> [YOUR OBJECTIVE]: Your answer should be every line with the word "analysis", copied from the data below.

== GIVEN RECORDS

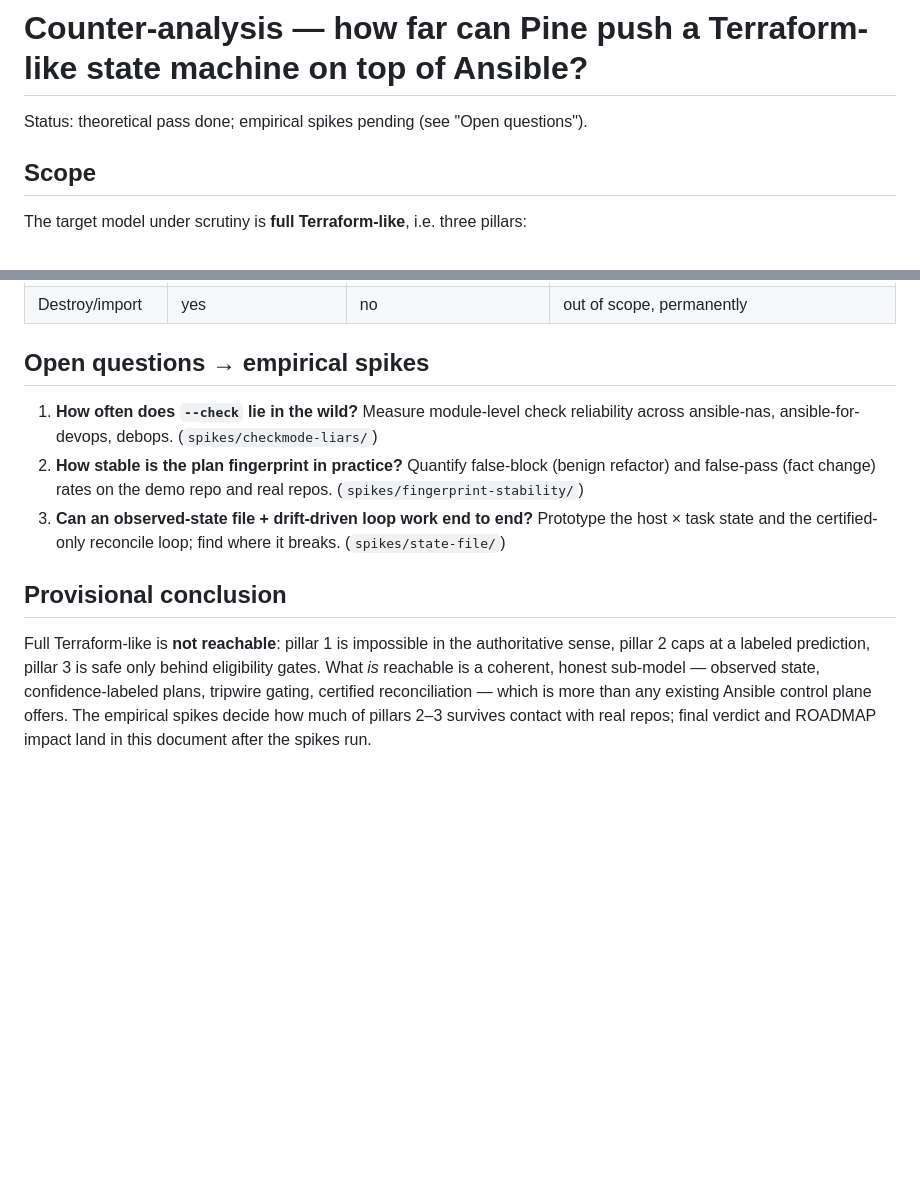
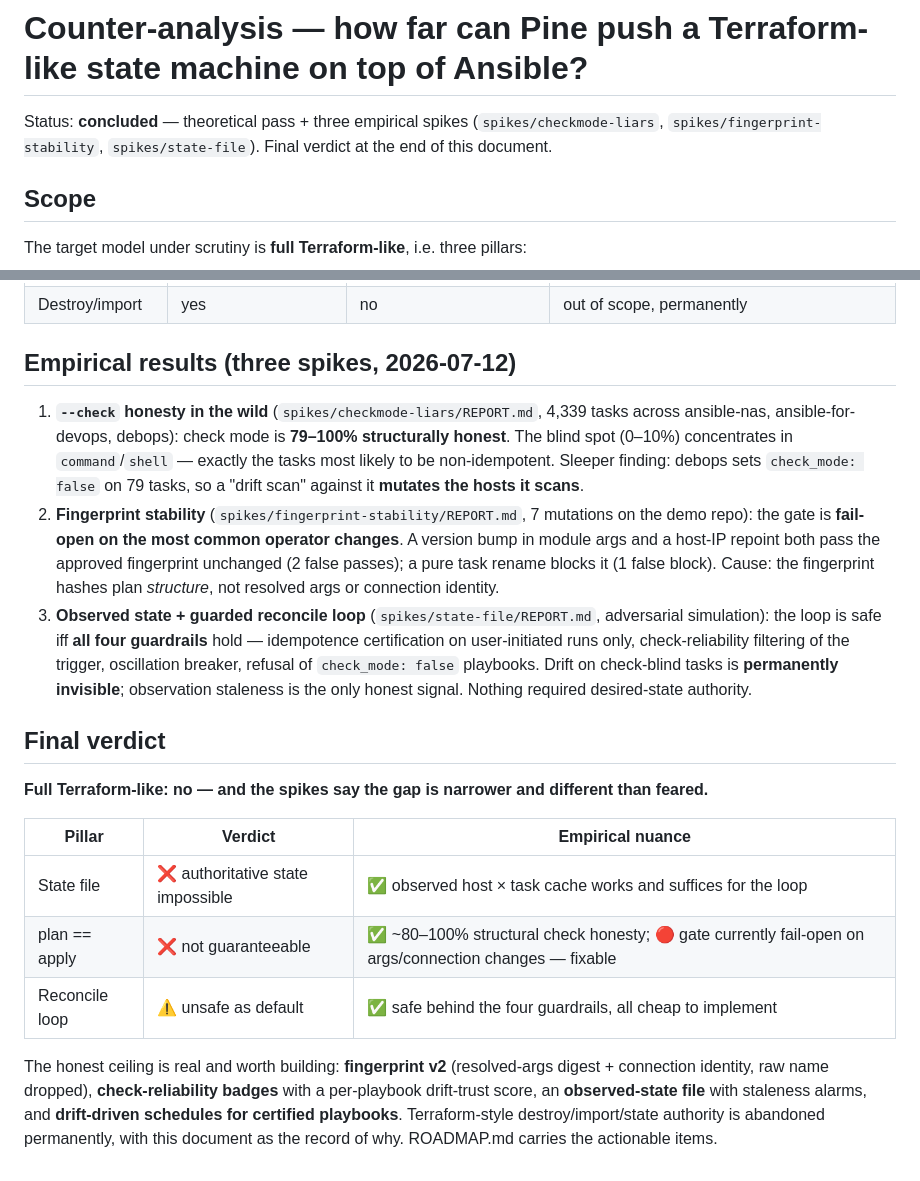
Before and after one commit to jgsqware/pine, a Markdown page: docs/design/state-machine-counter-analysis.md, 2 parts joined by grey strips. Rendered like a GitHub page; blank space fills up the shorter version.

Commit message:
docs: counter-analysis concluded — verdict + ROADMAP outcomes
Full Terraform-like: no. Authoritative state/destroy/import abandoned
permanently. Survivors, in dependency order: fingerprint v2, check-
reliability badges + drift-trust score, observed-state file, drift-driven
schedules behind four guardrails.

Co-Authored-By: Claude Fable 5 <noreply@anthropic.com>

```diff
--- a/docs/design/state-machine-counter-analysis.md
+++ b/docs/design/state-machine-counter-analysis.md
@@ -1,6 +1,8 @@
 # Counter-analysis — how far can Pine push a Terraform-like state machine on top of Ansible?
 
-Status: theoretical pass done; empirical spikes pending (see "Open questions").
+Status: **concluded** — theoretical pass + three empirical spikes
+(`spikes/checkmode-liars`, `spikes/fingerprint-stability`,
+`spikes/state-file`). Final verdict at the end of this document.
 
 ## Scope
 
@@ -137,25 +139,43 @@ Guardrails that make it honest:
 | Reconciliation | apply converges by contract | idempotence by convention only | drift-driven loop for *certified* playbooks only |
 | Destroy/import | yes | no | out of scope, permanently |
 
-## Open questions → empirical spikes
+## Empirical results (three spikes, 2026-07-12)
 
-1. **How often does `--check` lie in the wild?** Measure module-level check
-   reliability across ansible-nas, ansible-for-devops, debops.
-   (`spikes/checkmode-liars/`)
-2. **How stable is the plan fingerprint in practice?** Quantify
-   false-block (benign refactor) and false-pass (fact change) rates on the
-   demo repo and real repos. (`spikes/fingerprint-stability/`)
-3. **Can an observed-state file + drift-driven loop work end to end?**
-   Prototype the host × task state and the certified-only reconcile loop;
-   find where it breaks. (`spikes/state-file/`)
+1. **`--check` honesty in the wild** (`spikes/checkmode-liars/REPORT.md`,
+   4,339 tasks across ansible-nas, ansible-for-devops, debops): check mode
+   is **79–100% structurally honest**. The blind spot (0–10%) concentrates
+   in `command`/`shell` — exactly the tasks most likely to be
+   non-idempotent. Sleeper finding: debops sets `check_mode: false` on 79
+   tasks, so a "drift scan" against it **mutates the hosts it scans**.
+2. **Fingerprint stability** (`spikes/fingerprint-stability/REPORT.md`,
+   7 mutations on the demo repo): the gate is **fail-open on the most
+   common operator changes**. A version bump in module args and a host-IP
+   repoint both pass the approved fingerprint unchanged (2 false passes);
+   a pure task rename blocks it (1 false block). Cause: the fingerprint
+   hashes plan *structure*, not resolved args or connection identity.
+3. **Observed state + guarded reconcile loop** (`spikes/state-file/REPORT.md`,
+   adversarial simulation): the loop is safe iff **all four guardrails**
+   hold — idempotence certification on user-initiated runs only,
+   check-reliability filtering of the trigger, oscillation breaker,
+   refusal of `check_mode: false` playbooks. Drift on check-blind tasks is
+   **permanently invisible**; observation staleness is the only honest
+   signal. Nothing required desired-state authority.
 
-## Provisional conclusion
+## Final verdict
 
-Full Terraform-like is **not reachable**: pillar 1 is impossible in the
-authoritative sense, pillar 2 caps at a labeled prediction, pillar 3 is
-safe only behind eligibility gates. What *is* reachable is a coherent,
-honest sub-model — observed state, confidence-labeled plans, tripwire
-gating, certified reconciliation — which is more than any existing Ansible
-control plane offers. The empirical spikes decide how much of pillars 2–3
-survives contact with real repos; final verdict and ROADMAP impact land in
-this document after the spikes run.
+**Full Terraform-like: no — and the spikes say the gap is narrower and
+different than feared.**
+
+| Pillar | Verdict | Empirical nuance |
+|---|---|---|
+| State file | ❌ authoritative state impossible | ✅ observed host × task cache works and suffices for the loop |
+| plan == apply | ❌ not guaranteeable | ✅ ~80–100% structural check honesty; 🔴 gate currently fail-open on args/connection changes — fixable |
+| Reconcile loop | ⚠️ unsafe as default | ✅ safe behind the four guardrails, all cheap to implement |
+
+The honest ceiling is real and worth building: **fingerprint v2**
+(resolved-args digest + connection identity, raw name dropped),
+**check-reliability badges** with a per-playbook drift-trust score, an
+**observed-state file** with staleness alarms, and **drift-driven
+schedules for certified playbooks**. Terraform-style destroy/import/state
+authority is abandoned permanently, with this document as the record of
+why. ROADMAP.md carries the actionable items.
```
Also changed, not shown: ROADMAP.md (+28 -0 lines).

====

> [YOUR SOLUTION]:
Before and after one commit to jgsqware/pine, a Markdown page: docs/design/state-machine-counter-analysis.md, 2 parts joined by grey strips. Rendered like a GitHub page; blank space fills up the shorter version.
docs: counter-analysis concluded — verdict + ROADMAP outcomes
--- a/docs/design/state-machine-counter-analysis.md
+++ b/docs/design/state-machine-counter-analysis.md
 # Counter-analysis — how far can Pine push a Terraform-like state machine on top of Ansible?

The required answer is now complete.